Work request: Go through the data and count each line that has the string "getProductsData". Give that count alone.
== Segment start ==
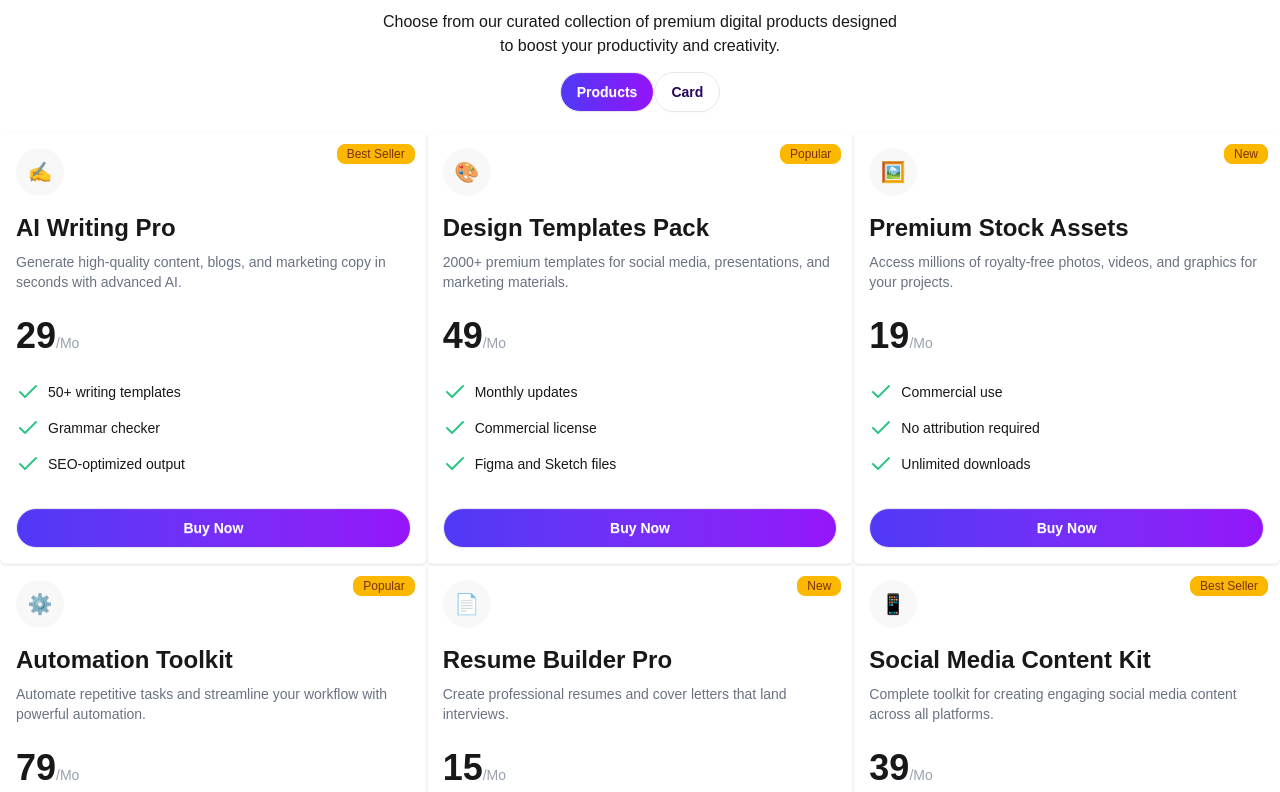
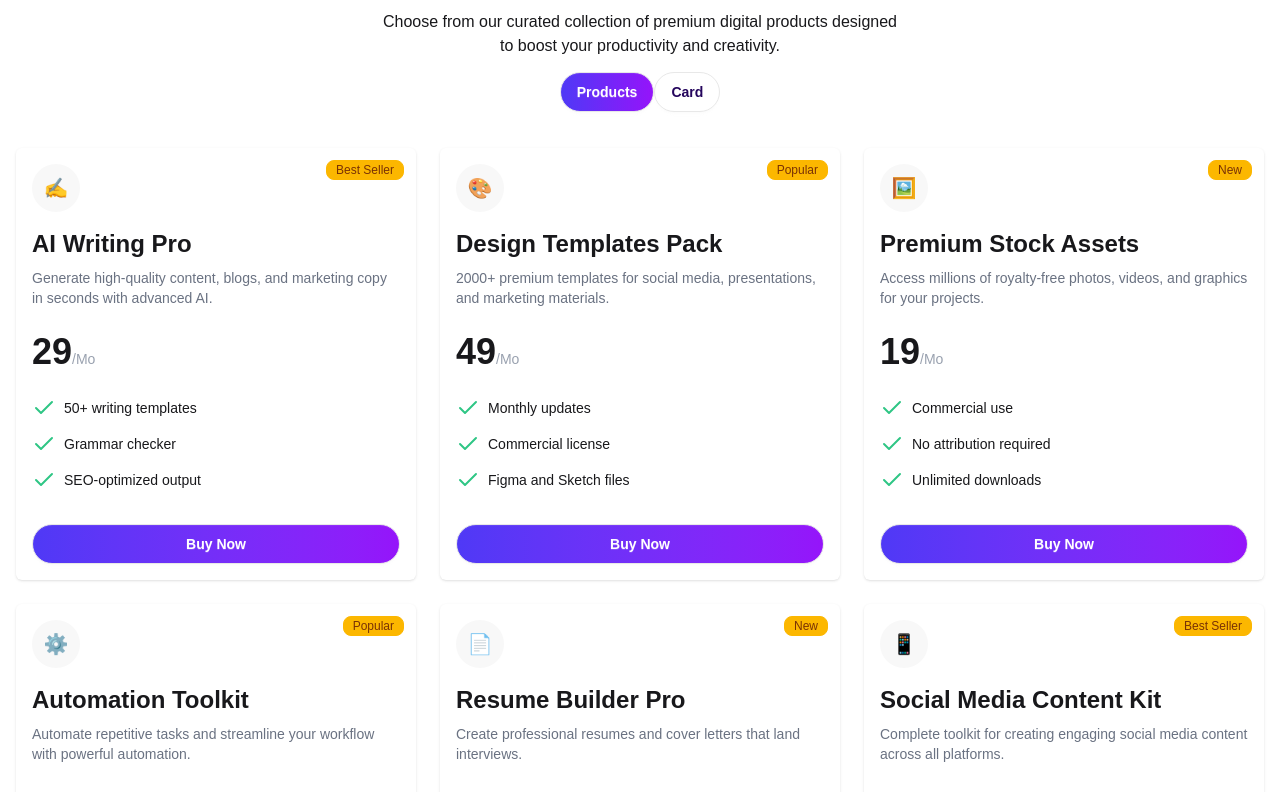
Before and after one commit to shantodey/digitools, a React (Vite) app: page / in a window 1280 px wide. Shown: the part 1240-2032 px from the top of the page. Built offline with nearby package versions, Linux system fonts and the light colour scheme.

Commit message:
fixed responsive ness

```diff
--- a/src/Component/PremiumDigitalTools/ProdectCards/ProdectCards.jsx
+++ b/src/Component/PremiumDigitalTools/ProdectCards/ProdectCards.jsx
@@ -4,7 +4,7 @@
 const Cards = ({ getProductsData,cats,setCats  }) => {
     const receveData=use(getProductsData)
     return (
-        <div className="grid grid-cols-3">
+        <div className="grid grid-cols-1 md:grid-cols-2 lg:grid-cols-3 gap-6 p-4">
             {receveData.map((prodectsData) => (
                 <Card
                     key={prodectsData.id}
```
== Segment end ==
Solution to this problem: 2